The big question being asked is why authorities were unable to prevent the rampage. The local governor says information that forewarned of the attack was not properly shared.
The first warning came months ago. Uematsu wrote a letter to the Speaker of Japan's Lower House in February. It detailed a plan to attack the care home at night and tie up staff members. That's precisely what happened during Tuesday's attack.
Uematsu also told his colleagues at the facility that he thought people with severe disabilities should be euthanized. Those comments led local officials to have him committed to a hospital. But he was released 12 days later, after a doctor decided he was not a threat.
Following his discharge, the care home installed more than a dozen security cameras based on police advice.
Kanagawa Prefecture oversees the facility. The Gov. Yuji Kuroiwa says his office was left in the dark and none of that information was shared with him.
"We believe there have been problems in the way authorities share information. We will cooperate with the authorities concerned so this kind of incident never happens again. We will verify the matter thoroughly in order to develop preventive measures," he says.
The governor said people tend to think the suspect's discharge was too early. But he said holding him any longer would have created a human rights issue. He said he wants to consult with experts on how to best deal with such a situation.
An expert on forensic psychiatry said more information is needed to tell whether proper measures were taken during Uematsu's stay in the hospital.
"It's hard to say at this point whether this incident was preventable or not. I have to say that there was no problem with him being released from hospital because the doctors saw that he was no longer mentally disturbed at that time," Igarashi says.
But he says the problem is that there's no proper follow-up system after such people are released.
"We have to carefully analyze his mental condition and how he was living his life in the period between his release and the attack. And we have to utilize the results to come up with effective measures to prevent this kind of tragedy," Igarashi says.
Families and supporters of people with disabilities are making sure their voices are heard, as the investigation unfolds.
Atsuko Kubo's son, Jusuke, is 41 years old. He is not able to speak and lives in a care facility. She says she was deeply hurt by what the murder suspect was saying, that people with disabilities should disappear.

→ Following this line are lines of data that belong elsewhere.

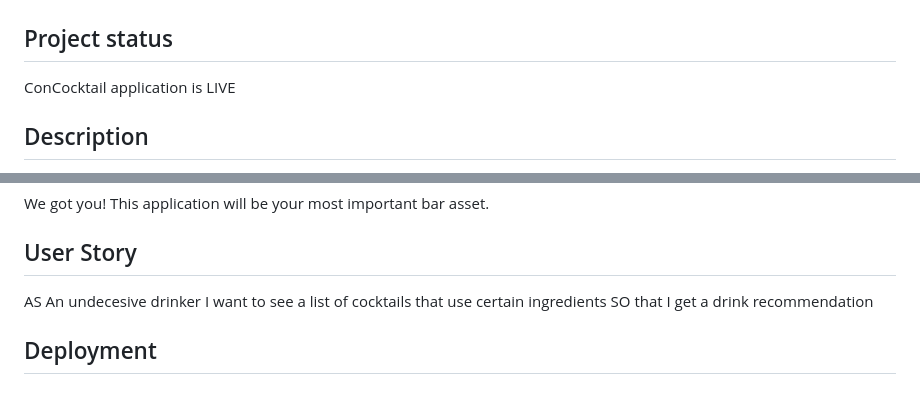
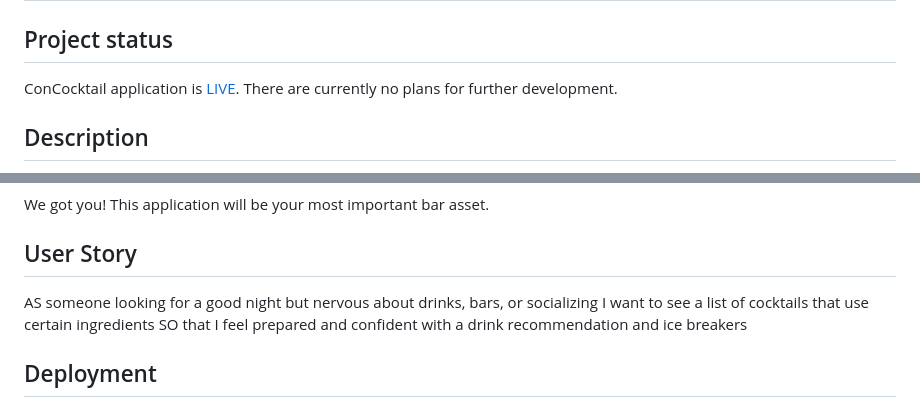
Before and after one commit to smithm4949/project1_boozy, a Markdown page: readme.md, 2 parts joined by grey strips. GitHub-like rendering.

Commit message:
Update readme.md
Updated user story, linked live and deployment sections to the site

```diff
--- a/readme.md
+++ b/readme.md
@@ -1,7 +1,7 @@
 # ConCocktail
 
 ## Project status
-ConCocktail application is LIVE
+ConCocktail application is [LIVE](https://smithm4949.github.io/project1_boozy/). There are currently no plans for further development.
 
 ## Description
 
@@ -16,9 +16,9 @@ We got you! This application will be your most important bar asset.
 
 ## User Story
 
-AS An undecesive drinker
+AS someone looking for a good night but nervous about drinks, bars, or socializing
 I want to see a list of cocktails that use certain ingredients
-SO that I get a drink recommendation
+SO that I feel prepared and confident with a drink recommendation and ice breakers
 
 ## Deployment
 
```
Also changed, not shown: other parts of readme.md (+1 -1 lines).
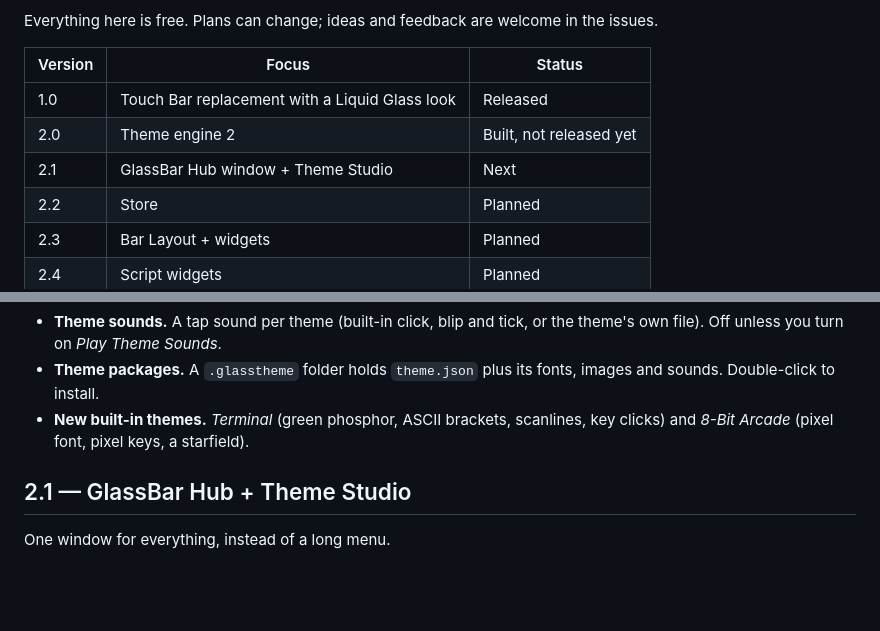
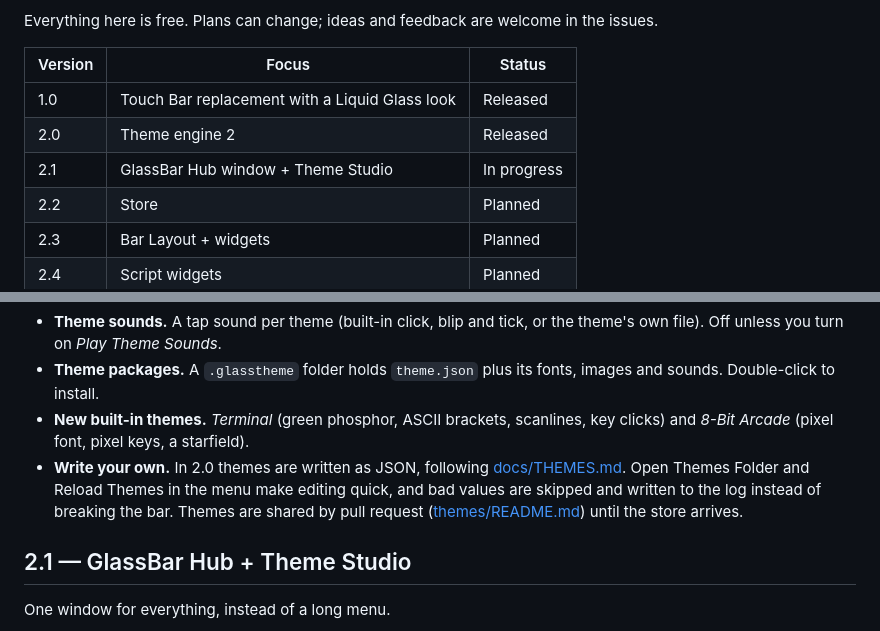
Before and after one commit to Moryel/glass-bar, a Markdown page: ROADMAP.md, 2 parts joined by grey strips. Rendered like a GitHub page; blank space fills up the shorter version.

```diff
--- a/ROADMAP.md
+++ b/ROADMAP.md
@@ -7,8 +7,8 @@ Everything here is free. Plans can change; ideas and feedback are welcome in the
 | Version | Focus | Status |
 |---|---|---|
 | 1.0 | Touch Bar replacement with a Liquid Glass look | Released |
-| 2.0 | Theme engine 2 | Built, not released yet |
-| 2.1 | GlassBar Hub window + Theme Studio | Next |
+| 2.0 | Theme engine 2 | Released |
+| 2.1 | GlassBar Hub window + Theme Studio | In progress |
 | 2.2 | Store | Planned |
 | 2.3 | Bar Layout + widgets | Planned |
 | 2.4 | Script widgets | Planned |
@@ -29,6 +29,7 @@ A theme is no longer just a glass color: it can draw every part of the bar its o
 - **Theme sounds.** A tap sound per theme (built-in click, blip and tick, or the theme's own file). Off unless you turn on *Play Theme Sounds*.
 - **Theme packages.** A `.glasstheme` folder holds `theme.json` plus its fonts, images and sounds. Double-click to install.
 - **New built-in themes.** *Terminal* (green phosphor, ASCII brackets, scanlines, key clicks) and *8-Bit Arcade* (pixel font, pixel keys, a starfield).
+- **Write your own.** In 2.0 themes are written as JSON, following [docs/THEMES.md](docs/THEMES.md). Open Themes Folder and Reload Themes in the menu make editing quick, and bad values are skipped and written to the log instead of breaking the bar. Themes are shared by pull request ([themes/README.md](themes/README.md)) until the store arrives.
 
 ## 2.1 — GlassBar Hub + Theme Studio
 
```
Also changed, not shown: FEATURES.md (+2 -1 lines), README.md (+14 -2 lines), images/arcade.png (added), images/terminal.png (added).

"Not only is it unforgivable, it makes me sad," Kubo says. "Even though it might only be a limited number of people who think that way, it's the fact that anyone does."
Kubo heads an organization of people with intellectual disabilities. It issued a statement on its website saying each and every life is priceless regardless of its challenges.
People across Japan are expressing support for that through social media. One person wrote "We have to make sure this kind of crime never happens again."
An organizer at one care facility has been trying to create more awareness of and interaction with people with disabilities. Masahiro Tate came up with a plan to open the building up to eliminate social stigma.
"We were trying to live together with the community," he says.
And it seemed to be having an effect. More and more local residents were visiting the facility to celebrate festivals with the people who live there.
But Tate now has a dilemma. After Tuesday's stabbing, the prefectural authority urged him to tighten security. He used to close the building's gate at 10 p.m., but now tries to make sure it's closed all day.
"It's truly regrettable and a severe situation that we have to limit access to the facility," Tate says.
For Kubo, it's important to let others know that people with disabilities do have families who care about them. One small example of her love is a scarf she gave Jusuke 10 years ago. He's worn it ever since.
She says she wants everyone to know a family bond is not affected even if there are challenges in communicating.
"He is an essential part of our family and brings us all closer together," Kubo says.
Support groups like Kubo's say they're determined to keep promoting the rights of people with disabilities. And call on everyone in Japan to recognize the importance of respecting each and every human being.